#### Task objective
Pick out each line of the records in which the word "overflow" appears.

#### Change listing data
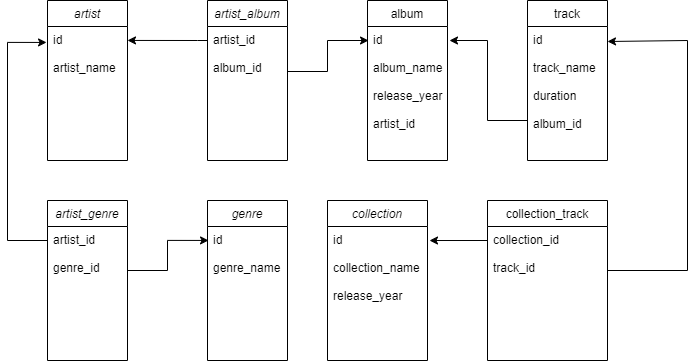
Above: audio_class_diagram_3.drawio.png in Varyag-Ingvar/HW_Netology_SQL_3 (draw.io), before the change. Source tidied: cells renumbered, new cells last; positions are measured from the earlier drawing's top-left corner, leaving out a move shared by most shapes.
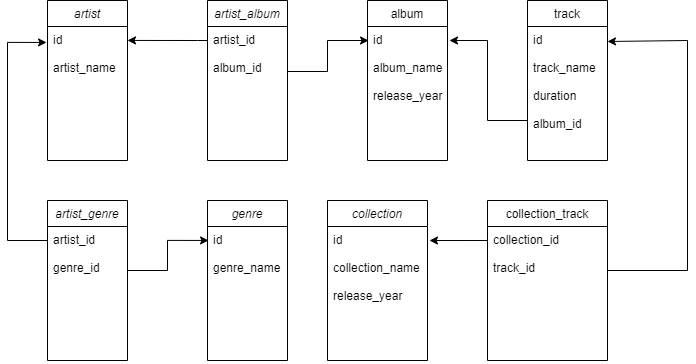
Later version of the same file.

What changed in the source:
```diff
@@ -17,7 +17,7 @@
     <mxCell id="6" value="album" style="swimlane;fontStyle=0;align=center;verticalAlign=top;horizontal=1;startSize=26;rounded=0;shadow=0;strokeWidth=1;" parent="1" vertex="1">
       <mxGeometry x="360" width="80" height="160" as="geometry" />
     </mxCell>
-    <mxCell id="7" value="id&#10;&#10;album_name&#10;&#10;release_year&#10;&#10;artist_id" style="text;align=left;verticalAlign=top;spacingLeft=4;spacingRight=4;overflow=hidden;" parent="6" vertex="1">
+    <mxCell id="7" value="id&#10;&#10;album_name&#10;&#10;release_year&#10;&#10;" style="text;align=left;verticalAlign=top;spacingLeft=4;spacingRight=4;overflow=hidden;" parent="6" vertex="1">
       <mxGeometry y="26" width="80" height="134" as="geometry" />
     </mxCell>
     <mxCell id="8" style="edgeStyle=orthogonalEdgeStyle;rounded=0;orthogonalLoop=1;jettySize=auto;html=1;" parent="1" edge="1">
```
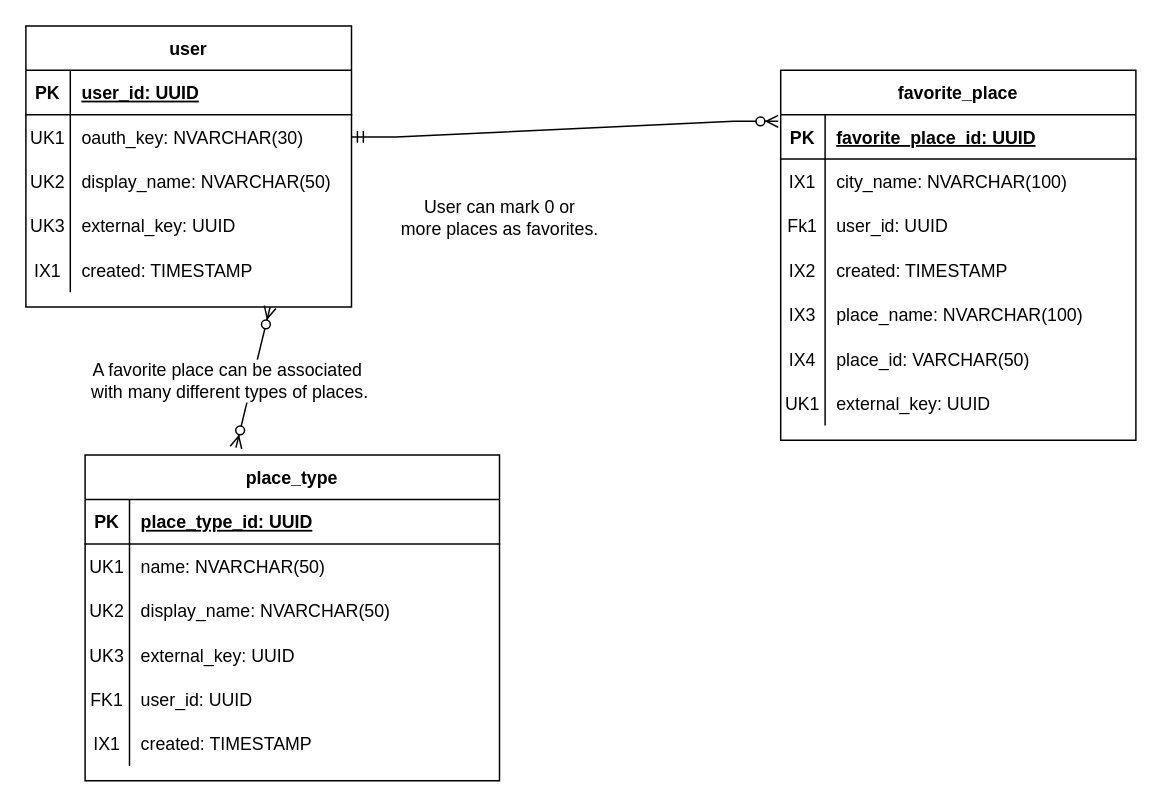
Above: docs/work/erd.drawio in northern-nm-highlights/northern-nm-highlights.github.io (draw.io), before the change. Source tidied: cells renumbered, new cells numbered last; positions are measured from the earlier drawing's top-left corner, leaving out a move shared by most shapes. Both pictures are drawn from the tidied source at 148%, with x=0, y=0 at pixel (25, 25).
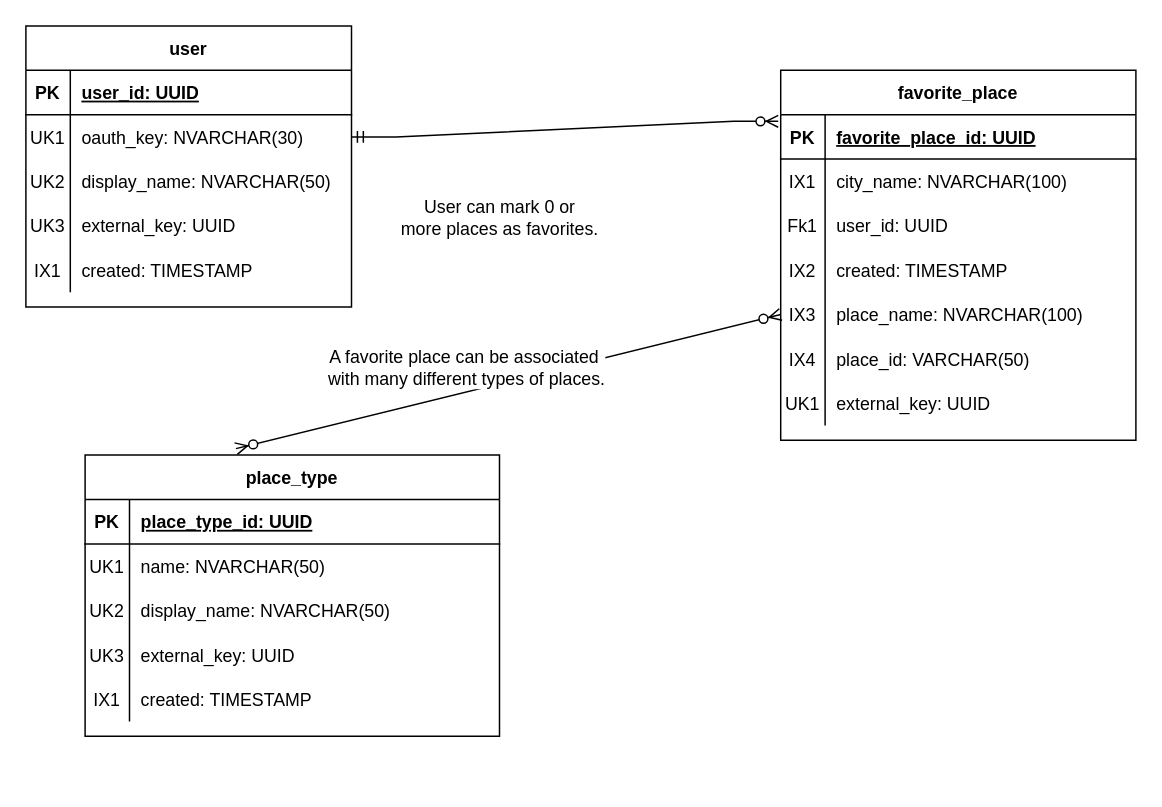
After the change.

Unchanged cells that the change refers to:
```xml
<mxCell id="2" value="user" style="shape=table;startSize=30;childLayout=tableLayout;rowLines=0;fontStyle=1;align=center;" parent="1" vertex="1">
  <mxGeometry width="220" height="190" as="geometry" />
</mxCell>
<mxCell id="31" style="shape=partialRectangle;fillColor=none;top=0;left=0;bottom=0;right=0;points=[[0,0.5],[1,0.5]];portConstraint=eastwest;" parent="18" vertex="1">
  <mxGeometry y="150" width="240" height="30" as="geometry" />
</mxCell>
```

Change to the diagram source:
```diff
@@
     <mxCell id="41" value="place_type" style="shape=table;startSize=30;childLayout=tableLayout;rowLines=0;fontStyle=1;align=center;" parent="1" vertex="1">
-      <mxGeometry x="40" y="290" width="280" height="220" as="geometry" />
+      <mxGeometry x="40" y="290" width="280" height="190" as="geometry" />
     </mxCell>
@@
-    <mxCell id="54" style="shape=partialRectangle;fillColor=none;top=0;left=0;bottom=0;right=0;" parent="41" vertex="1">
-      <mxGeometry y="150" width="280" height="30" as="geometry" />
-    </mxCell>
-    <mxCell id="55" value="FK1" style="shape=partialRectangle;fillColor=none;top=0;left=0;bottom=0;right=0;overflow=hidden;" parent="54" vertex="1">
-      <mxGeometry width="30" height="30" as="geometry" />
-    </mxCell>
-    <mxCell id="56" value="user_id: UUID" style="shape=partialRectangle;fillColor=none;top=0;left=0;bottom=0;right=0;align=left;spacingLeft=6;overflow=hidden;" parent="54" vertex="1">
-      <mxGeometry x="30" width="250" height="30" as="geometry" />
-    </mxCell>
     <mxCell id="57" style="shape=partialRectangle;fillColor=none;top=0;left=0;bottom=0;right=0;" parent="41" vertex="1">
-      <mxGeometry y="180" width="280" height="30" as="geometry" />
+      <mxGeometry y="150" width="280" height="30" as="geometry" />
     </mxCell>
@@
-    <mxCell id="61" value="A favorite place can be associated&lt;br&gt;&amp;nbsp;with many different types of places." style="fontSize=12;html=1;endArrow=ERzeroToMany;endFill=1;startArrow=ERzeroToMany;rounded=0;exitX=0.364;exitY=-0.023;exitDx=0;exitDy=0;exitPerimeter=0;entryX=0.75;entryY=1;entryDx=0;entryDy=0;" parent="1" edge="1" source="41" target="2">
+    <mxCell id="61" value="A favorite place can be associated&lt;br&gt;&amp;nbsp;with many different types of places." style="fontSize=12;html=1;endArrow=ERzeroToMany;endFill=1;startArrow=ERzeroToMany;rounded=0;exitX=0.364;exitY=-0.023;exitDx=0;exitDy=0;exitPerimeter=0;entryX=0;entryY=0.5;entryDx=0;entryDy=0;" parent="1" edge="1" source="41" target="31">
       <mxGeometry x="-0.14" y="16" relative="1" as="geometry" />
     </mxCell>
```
--
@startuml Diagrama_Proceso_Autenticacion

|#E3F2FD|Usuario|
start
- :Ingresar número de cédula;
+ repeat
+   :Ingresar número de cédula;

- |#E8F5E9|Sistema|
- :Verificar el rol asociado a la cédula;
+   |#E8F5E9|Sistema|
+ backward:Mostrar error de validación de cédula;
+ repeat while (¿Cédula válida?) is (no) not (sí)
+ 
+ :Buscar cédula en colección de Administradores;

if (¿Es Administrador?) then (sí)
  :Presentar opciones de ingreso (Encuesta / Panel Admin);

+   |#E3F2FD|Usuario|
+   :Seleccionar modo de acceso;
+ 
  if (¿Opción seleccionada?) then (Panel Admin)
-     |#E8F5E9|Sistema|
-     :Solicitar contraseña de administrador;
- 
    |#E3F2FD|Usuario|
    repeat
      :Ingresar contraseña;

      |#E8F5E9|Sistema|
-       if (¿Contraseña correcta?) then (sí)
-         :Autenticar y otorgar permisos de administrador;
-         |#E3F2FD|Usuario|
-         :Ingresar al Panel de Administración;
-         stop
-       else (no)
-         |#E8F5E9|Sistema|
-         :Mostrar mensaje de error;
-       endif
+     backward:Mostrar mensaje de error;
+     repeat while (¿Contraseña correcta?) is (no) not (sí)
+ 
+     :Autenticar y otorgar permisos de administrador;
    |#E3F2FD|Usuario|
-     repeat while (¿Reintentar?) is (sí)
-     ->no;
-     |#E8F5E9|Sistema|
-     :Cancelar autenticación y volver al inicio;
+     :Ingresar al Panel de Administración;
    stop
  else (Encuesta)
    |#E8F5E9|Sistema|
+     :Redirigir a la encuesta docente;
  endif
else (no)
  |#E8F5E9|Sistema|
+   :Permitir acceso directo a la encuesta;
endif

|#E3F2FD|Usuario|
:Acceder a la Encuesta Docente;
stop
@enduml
---
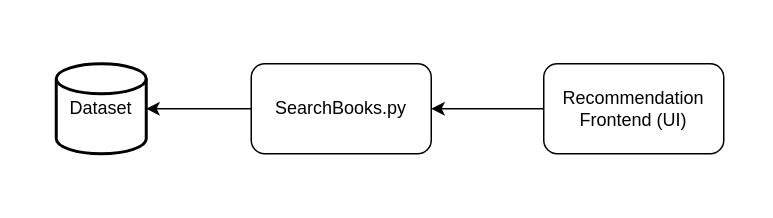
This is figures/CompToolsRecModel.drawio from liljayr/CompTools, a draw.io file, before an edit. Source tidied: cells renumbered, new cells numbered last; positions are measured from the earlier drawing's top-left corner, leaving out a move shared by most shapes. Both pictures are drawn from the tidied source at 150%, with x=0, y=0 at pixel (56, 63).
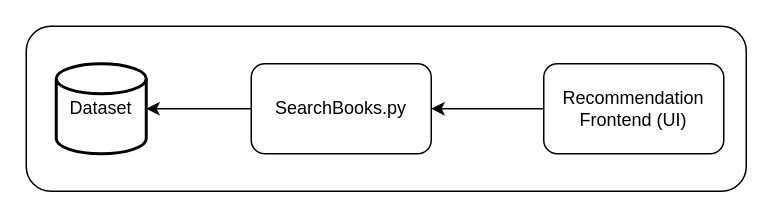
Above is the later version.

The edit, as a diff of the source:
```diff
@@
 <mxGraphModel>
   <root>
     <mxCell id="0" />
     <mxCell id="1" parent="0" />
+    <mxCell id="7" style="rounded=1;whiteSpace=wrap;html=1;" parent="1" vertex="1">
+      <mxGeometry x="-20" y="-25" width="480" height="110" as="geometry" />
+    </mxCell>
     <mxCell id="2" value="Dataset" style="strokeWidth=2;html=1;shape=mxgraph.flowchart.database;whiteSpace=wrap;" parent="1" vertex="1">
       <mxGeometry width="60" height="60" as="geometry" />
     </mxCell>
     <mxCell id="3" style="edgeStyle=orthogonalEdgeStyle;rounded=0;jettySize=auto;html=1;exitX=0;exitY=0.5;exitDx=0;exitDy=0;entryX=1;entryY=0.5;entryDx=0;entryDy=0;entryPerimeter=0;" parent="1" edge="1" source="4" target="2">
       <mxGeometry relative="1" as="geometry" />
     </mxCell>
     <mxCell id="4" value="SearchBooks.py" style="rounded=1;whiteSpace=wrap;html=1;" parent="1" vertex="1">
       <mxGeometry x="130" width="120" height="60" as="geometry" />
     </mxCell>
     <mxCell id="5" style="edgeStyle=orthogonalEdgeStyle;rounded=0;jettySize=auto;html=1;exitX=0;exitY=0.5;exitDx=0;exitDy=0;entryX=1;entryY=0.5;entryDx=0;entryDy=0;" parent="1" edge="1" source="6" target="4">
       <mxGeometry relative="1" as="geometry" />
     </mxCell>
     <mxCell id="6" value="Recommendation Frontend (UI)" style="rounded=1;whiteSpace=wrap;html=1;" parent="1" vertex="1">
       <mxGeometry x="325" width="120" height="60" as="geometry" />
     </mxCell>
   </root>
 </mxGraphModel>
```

#### Reply to the task
-    <mxCell id="7" value="id&#10;&#10;album_name&#10;&#10;release_year&#10;&#10;artist_id" style="text;align=left;verticalAlign=top;spacingLeft=4;spacingRight=4;overflow=hidden;" parent="6" vertex="1">
+    <mxCell id="7" value="id&#10;&#10;album_name&#10;&#10;release_year&#10;&#10;" style="text;align=left;verticalAlign=top;spacingLeft=4;spacingRight=4;overflow=hidden;" parent="6" vertex="1">
-    <mxCell id="55" value="FK1" style="shape=partialRectangle;fillColor=none;top=0;left=0;bottom=0;right=0;overflow=hidden;" parent="54" vertex="1">
-    <mxCell id="56" value="user_id: UUID" style="shape=partialRectangle;fillColor=none;top=0;left=0;bottom=0;right=0;align=left;spacingLeft=6;overflow=hidden;" parent="54" vertex="1">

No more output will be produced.